"God Bless the Child" stars Mare Winningham as Theresa Johnson a single mum ever since her husband cleared off and facing homelessness when her landlord decides to evict everyone. With little money and her daughter Hilary (Grace Johnston) to worry about they are forced to seek out temporary residence in shelters but with limited beds and limited time available it is a case of moving about and that isn't good news when she loses her job having had to take time off to register at another shelter. Even when an outreach worker comes to Theresa's aid things don't get much better as whilst he finds her a cheap home to rent money is tight, food stamps run out and the place is over run with rats.

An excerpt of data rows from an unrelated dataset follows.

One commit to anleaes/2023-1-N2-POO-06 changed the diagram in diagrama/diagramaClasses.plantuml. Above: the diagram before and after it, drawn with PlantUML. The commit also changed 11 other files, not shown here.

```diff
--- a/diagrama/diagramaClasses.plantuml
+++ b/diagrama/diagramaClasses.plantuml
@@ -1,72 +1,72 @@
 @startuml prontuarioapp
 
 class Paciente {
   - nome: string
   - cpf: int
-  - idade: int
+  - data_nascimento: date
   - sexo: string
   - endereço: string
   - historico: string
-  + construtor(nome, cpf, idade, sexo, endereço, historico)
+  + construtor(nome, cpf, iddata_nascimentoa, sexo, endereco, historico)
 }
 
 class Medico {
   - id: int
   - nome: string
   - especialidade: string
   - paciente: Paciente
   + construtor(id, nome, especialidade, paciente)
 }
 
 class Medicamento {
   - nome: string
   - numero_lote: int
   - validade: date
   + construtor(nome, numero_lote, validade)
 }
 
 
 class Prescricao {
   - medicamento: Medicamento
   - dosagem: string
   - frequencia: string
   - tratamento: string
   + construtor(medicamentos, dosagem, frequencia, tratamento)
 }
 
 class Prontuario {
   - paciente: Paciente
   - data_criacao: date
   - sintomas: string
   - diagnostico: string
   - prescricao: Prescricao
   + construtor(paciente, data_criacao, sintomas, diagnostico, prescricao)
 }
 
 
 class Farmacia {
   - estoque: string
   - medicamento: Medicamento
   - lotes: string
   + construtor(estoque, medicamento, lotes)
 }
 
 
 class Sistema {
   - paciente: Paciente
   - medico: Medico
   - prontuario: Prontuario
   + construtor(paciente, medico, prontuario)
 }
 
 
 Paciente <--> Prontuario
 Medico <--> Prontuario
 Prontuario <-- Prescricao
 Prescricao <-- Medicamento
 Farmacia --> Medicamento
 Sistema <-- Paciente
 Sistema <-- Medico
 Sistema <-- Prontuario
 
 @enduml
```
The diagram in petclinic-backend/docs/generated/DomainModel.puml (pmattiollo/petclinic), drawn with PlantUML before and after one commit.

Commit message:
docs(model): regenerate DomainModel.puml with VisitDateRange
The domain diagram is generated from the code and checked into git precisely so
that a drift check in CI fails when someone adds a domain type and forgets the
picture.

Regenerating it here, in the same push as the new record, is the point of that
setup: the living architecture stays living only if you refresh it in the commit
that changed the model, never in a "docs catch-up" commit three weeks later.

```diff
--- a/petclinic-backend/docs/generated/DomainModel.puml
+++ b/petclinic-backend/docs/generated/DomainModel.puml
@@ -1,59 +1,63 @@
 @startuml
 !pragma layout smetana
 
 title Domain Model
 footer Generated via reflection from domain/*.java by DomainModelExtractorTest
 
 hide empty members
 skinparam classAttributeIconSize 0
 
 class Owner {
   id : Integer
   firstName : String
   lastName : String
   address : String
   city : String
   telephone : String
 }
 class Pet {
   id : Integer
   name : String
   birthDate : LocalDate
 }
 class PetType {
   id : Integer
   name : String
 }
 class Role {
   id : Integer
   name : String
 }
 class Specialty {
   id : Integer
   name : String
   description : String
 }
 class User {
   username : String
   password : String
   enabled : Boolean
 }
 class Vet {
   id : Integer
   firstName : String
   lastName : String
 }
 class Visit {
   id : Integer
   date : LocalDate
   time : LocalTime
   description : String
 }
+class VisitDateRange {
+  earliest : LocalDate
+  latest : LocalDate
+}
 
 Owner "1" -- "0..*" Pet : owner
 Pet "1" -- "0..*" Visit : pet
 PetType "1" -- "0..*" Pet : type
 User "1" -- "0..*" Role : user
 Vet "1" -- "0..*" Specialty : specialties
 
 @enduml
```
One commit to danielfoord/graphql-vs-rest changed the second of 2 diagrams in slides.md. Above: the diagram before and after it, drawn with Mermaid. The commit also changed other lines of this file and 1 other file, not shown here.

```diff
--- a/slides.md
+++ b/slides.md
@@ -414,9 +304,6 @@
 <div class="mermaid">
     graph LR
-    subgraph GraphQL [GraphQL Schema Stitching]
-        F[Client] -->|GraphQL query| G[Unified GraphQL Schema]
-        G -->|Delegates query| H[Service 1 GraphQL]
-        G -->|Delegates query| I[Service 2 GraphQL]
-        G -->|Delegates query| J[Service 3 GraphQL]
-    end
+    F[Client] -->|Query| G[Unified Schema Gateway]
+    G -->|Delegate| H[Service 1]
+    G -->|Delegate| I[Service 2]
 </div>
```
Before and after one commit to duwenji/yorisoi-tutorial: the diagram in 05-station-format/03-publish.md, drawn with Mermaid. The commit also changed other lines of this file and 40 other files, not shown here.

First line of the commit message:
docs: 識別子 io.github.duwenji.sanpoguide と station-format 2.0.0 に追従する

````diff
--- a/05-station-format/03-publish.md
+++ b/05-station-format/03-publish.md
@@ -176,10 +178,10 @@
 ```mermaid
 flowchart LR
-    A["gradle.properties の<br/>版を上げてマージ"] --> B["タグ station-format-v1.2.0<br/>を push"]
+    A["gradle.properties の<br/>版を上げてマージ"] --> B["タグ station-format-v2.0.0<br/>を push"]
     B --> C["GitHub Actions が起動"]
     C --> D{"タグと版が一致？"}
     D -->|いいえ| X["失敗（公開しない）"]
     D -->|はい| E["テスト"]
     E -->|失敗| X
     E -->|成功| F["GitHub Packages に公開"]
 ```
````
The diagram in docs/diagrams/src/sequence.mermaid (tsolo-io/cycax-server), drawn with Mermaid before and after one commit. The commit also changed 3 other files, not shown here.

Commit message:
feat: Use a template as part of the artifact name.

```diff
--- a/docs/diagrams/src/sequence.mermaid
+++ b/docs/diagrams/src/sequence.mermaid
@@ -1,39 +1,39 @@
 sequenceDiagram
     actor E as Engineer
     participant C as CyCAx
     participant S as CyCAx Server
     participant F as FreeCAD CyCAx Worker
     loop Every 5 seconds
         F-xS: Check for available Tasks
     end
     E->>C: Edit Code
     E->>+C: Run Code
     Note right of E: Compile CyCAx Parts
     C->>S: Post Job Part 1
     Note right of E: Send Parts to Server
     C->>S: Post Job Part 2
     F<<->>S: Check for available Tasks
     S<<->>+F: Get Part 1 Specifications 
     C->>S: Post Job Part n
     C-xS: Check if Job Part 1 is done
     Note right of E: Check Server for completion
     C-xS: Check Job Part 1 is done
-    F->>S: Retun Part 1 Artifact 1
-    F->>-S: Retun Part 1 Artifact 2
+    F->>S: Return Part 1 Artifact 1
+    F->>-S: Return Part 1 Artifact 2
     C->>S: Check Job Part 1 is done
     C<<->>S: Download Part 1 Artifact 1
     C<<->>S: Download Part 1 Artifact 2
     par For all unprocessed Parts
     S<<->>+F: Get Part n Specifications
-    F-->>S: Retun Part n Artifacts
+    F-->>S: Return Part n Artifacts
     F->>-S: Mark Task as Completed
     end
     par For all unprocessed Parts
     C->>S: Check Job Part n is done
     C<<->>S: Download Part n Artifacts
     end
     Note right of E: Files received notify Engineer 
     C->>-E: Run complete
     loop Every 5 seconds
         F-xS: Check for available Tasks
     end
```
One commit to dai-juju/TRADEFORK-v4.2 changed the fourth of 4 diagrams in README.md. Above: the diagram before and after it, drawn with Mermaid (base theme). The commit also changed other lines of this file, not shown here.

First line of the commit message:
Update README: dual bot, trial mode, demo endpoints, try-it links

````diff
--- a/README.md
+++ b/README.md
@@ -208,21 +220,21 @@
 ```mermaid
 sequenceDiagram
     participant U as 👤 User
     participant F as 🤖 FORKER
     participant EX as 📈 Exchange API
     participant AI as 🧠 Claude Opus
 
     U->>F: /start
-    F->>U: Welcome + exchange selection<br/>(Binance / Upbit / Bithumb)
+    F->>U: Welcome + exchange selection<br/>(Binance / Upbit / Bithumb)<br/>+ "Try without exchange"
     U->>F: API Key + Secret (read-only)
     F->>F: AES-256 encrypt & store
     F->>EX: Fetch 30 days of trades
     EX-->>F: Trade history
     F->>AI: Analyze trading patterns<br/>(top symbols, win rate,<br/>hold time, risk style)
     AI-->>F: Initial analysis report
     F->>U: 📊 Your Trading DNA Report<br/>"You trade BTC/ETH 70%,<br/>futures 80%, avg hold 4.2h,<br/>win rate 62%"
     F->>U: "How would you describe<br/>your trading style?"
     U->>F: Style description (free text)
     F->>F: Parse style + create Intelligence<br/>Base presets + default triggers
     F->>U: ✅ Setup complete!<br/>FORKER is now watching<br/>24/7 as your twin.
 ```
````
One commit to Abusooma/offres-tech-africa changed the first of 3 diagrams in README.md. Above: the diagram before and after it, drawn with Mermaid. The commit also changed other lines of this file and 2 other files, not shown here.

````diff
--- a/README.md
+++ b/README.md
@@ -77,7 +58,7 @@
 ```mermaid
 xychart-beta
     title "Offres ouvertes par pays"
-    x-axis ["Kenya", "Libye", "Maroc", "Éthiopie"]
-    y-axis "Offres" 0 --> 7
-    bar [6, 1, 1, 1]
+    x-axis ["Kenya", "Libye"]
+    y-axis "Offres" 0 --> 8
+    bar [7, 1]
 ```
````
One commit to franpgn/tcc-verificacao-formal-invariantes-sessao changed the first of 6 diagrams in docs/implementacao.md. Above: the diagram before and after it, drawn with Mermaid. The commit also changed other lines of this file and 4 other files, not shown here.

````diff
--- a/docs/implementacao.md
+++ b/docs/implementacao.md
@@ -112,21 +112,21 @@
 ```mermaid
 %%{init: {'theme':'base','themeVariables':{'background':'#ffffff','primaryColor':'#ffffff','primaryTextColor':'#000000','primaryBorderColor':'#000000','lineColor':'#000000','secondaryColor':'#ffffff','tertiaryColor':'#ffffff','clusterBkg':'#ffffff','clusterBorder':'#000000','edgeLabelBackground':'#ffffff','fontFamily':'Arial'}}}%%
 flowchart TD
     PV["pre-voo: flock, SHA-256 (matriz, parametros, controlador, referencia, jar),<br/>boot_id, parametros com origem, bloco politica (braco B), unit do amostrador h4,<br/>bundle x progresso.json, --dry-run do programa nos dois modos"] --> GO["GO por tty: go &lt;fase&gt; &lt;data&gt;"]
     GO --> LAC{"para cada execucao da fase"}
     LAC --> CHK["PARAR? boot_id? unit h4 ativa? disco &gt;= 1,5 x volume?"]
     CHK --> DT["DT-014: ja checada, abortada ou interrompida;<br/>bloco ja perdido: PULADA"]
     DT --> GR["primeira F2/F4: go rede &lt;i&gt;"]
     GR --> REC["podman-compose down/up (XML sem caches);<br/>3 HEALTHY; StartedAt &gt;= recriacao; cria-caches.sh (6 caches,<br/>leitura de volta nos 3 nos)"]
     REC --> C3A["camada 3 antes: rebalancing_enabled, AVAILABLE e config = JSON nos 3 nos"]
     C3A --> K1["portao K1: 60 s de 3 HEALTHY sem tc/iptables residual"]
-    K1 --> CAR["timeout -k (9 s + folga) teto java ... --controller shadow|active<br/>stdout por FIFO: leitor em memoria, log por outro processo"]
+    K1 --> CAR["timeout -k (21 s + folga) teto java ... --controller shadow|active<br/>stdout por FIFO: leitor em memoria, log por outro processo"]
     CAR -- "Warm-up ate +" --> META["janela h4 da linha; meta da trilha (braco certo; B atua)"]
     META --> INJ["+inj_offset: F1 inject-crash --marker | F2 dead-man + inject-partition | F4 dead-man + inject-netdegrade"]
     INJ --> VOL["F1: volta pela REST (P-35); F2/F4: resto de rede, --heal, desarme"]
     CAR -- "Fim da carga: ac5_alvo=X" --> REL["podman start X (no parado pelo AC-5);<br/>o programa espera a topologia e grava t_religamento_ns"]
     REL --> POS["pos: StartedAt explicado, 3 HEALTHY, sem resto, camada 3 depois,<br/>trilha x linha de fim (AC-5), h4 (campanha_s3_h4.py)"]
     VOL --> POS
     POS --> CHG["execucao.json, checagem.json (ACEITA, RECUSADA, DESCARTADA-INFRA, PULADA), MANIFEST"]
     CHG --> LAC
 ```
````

When Hilary's health begins to suffer Theresa must think what would be best for her daughter in the long run.
Until you have been homeless you have no idea what it is like and I say that from first hand experience of having lived rough for a while and trying to find some place to sleep at night, although sleep is something you didn't do. Now in fairness my experiences of being homeless not only came 25 years after "God Bless the Child" was made but in the UK rather than the US but trust me some things don't change when it comes to being homeless whether it is in the UK or US.
Now the thing about "God Bless the Child" is that rather than being a story about a person it more uses a person, in this case Theresa to highlight the homeless situation. We learn things from how shelters allow you to stay for so many days before you need to find somewhere else, you see how not having a permanent address makes it nearly impossible to get a job, we see that options are limited, how disease spreads in the poor conditions and how even removing your shoes in a shelter can see them being stolen. There is a lot more of these high impact scenes which try to open up the audiences eyes to how difficult it is to be poor and homeless and how much harder it is too escape from poverty.
Now Mare Winningham is the star of "God Bless the Child" and she is fantastic as she leads us through the difficulties of being a homeless single mum, the emotions of trying to care for a child who doesn't understand, the naivety of being homeless but Winningham never over plays it. When she learns that her welfare check will take 4 weeks to arrive her response is dead on perfect. But Mare Winningham is surrounded but equally good performances from Grace Johnston as her daughter Hilary, Dorian Harewood as sympathetic social worker Calvin and a young Mos Def as a teenager called Richard who is bright but might get held back by his poverty.
What this all boils down to is that "God Bless the Child" is a fantastic look at what its like to be homeless and penniless which whilst focused on the US situation of the 80s is not only timeless but universal as the same issues and problems are still going on now. It is an eye opening experience for those who have never dealt with homelessness whilst an emotion filled recollection for those who have and have come out the other side.